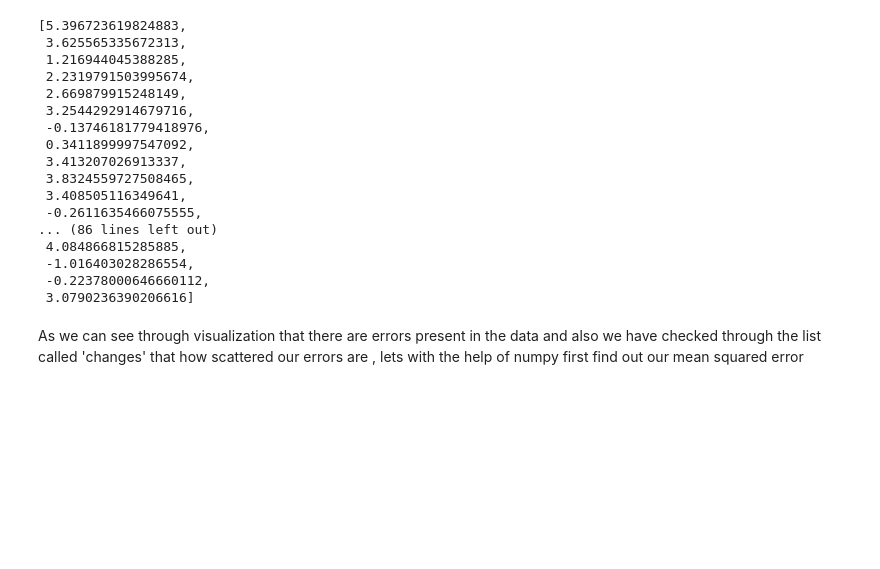
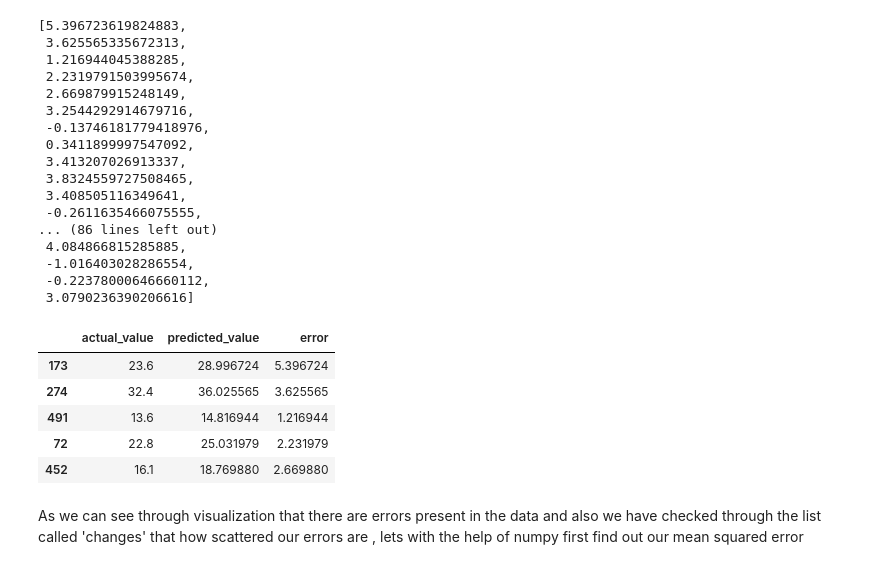
Before and after one commit to Csengupta1101/ML-Concepts, a Jupyter notebook: Model Evaluation techniques.ipynb, the cells around one changed output. Drawn from its saved outputs; the diff is of its cells as text; code cells hidden in the pictures; blank space fills up the shorter version.

```diff
--- a/Model Evaluation techniques.ipynb
+++ b/Model Evaluation techniques.ipynb
@@ -202,6 +202,19 @@ changes
  -1.016403028286554,
  -0.22378000646660112,
  3.0790236390206616]
+# %%
+# creating a dataframe storing actual , predicted and changed values
+ch_df = pd.DataFrame(data = {"actual_value":ytest,
+                                 "predicted_value":ypred,
+                                 "error":changes})
+ch_df.head()
+# %% [output]
+|  | actual_value | predicted_value | error |
+| 173 | 23.6 | 28.996724 | 5.396724 |
+| 274 | 32.4 | 36.025565 | 3.625565 |
+| 491 | 13.6 | 14.816944 | 1.216944 |
+| 72 | 22.8 | 25.031979 | 2.231979 |
+| 452 | 16.1 | 18.769880 | 2.669880 |
 # %% [markdown]
 As we can see through visualization that there are errors present in the data and also we have checked through the list called 'changes' that how scattered our errors are , lets with the help of numpy first find out our mean squared error
 # %%
```
Also changed, not shown: parts of 2 cells of this notebook, 1 other file.
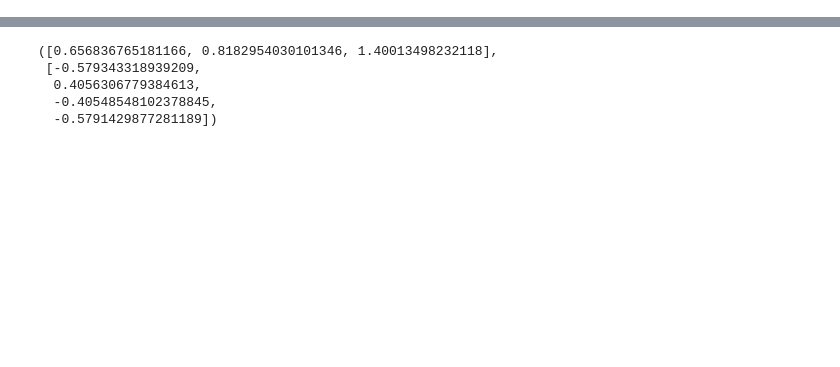
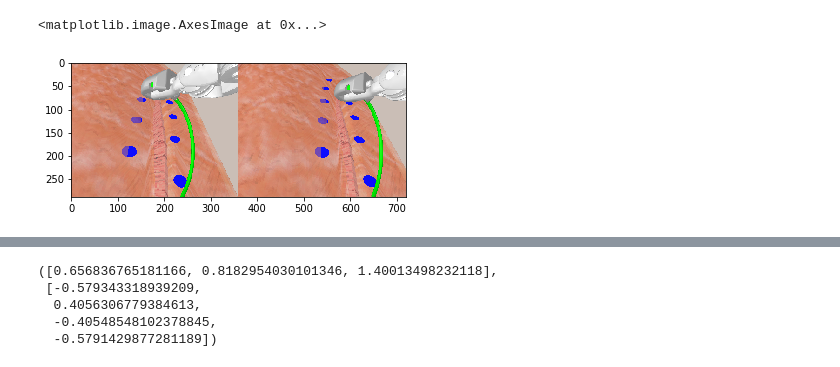
Before and after one commit to liambontkes/dvrk_suturing, a Jupyter notebook: dvrk_suturing_experiments.ipynb, the cells around one changed output, grey strips where cells are left out. Drawn from its saved outputs; the diff is of its cells as text; code cells hidden in the pictures; blank space fills up the shorter version.

```diff
--- a/dvrk_suturing_experiments.ipynb
+++ b/dvrk_suturing_experiments.ipynb
@@ -73,4 +74,9 @@ while left_image is None:
     time.sleep(0.5)
+# %%
+plt.imshow(np.hstack((left_image, right_image)))
+# %% [output]
+<matplotlib.image.AxesImage at 0x...>
+[figure, added]
 # %%
 tf_listener = tf.TransformListener()
 time.sleep(1)
```
Also changed, not shown: parts of 8 cells of this notebook, 2 other files.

• [Work instructions] Leave the pictures out and return the rest of the listing exactly.

• [Response below]
Before and after one commit to Csengupta1101/ML-Concepts, a Jupyter notebook: Model Evaluation techniques.ipynb, the cells around one changed output. Drawn from its saved outputs; the diff is of its cells as text; code cells hidden in the pictures; blank space fills up the shorter version.

```diff
--- a/Model Evaluation techniques.ipynb
+++ b/Model Evaluation techniques.ipynb
@@ -202,6 +202,19 @@ changes
  -1.016403028286554,
  -0.22378000646660112,
  3.0790236390206616]
+# %%
+# creating a dataframe storing actual , predicted and changed values
+ch_df = pd.DataFrame(data = {"actual_value":ytest,
+                                 "predicted_value":ypred,
+                                 "error":changes})
+ch_df.head()
+# %% [output]
+|  | actual_value | predicted_value | error |
+| 173 | 23.6 | 28.996724 | 5.396724 |
+| 274 | 32.4 | 36.025565 | 3.625565 |
+| 491 | 13.6 | 14.816944 | 1.216944 |
+| 72 | 22.8 | 25.031979 | 2.231979 |
+| 452 | 16.1 | 18.769880 | 2.669880 |
 # %% [markdown]
 As we can see through visualization that there are errors present in the data and also we have checked through the list called 'changes' that how scattered our errors are , lets with the help of numpy first find out our mean squared error
 # %%
```
Also changed, not shown: parts of 2 cells of this notebook, 1 other file.
Before and after one commit to liambontkes/dvrk_suturing, a Jupyter notebook: dvrk_suturing_experiments.ipynb, the cells around one changed output, grey strips where cells are left out. Drawn from its saved outputs; the diff is of its cells as text; code cells hidden in the pictures; blank space fills up the shorter version.

```diff
--- a/dvrk_suturing_experiments.ipynb
+++ b/dvrk_suturing_experiments.ipynb
@@ -73,4 +74,9 @@ while left_image is None:
     time.sleep(0.5)
+# %%
+plt.imshow(np.hstack((left_image, right_image)))
+# %% [output]
+<matplotlib.image.AxesImage at 0x...>
+[figure, added]
 # %%
 tf_listener = tf.TransformListener()
 time.sleep(1)
```
Also changed, not shown: parts of 8 cells of this notebook, 2 other files.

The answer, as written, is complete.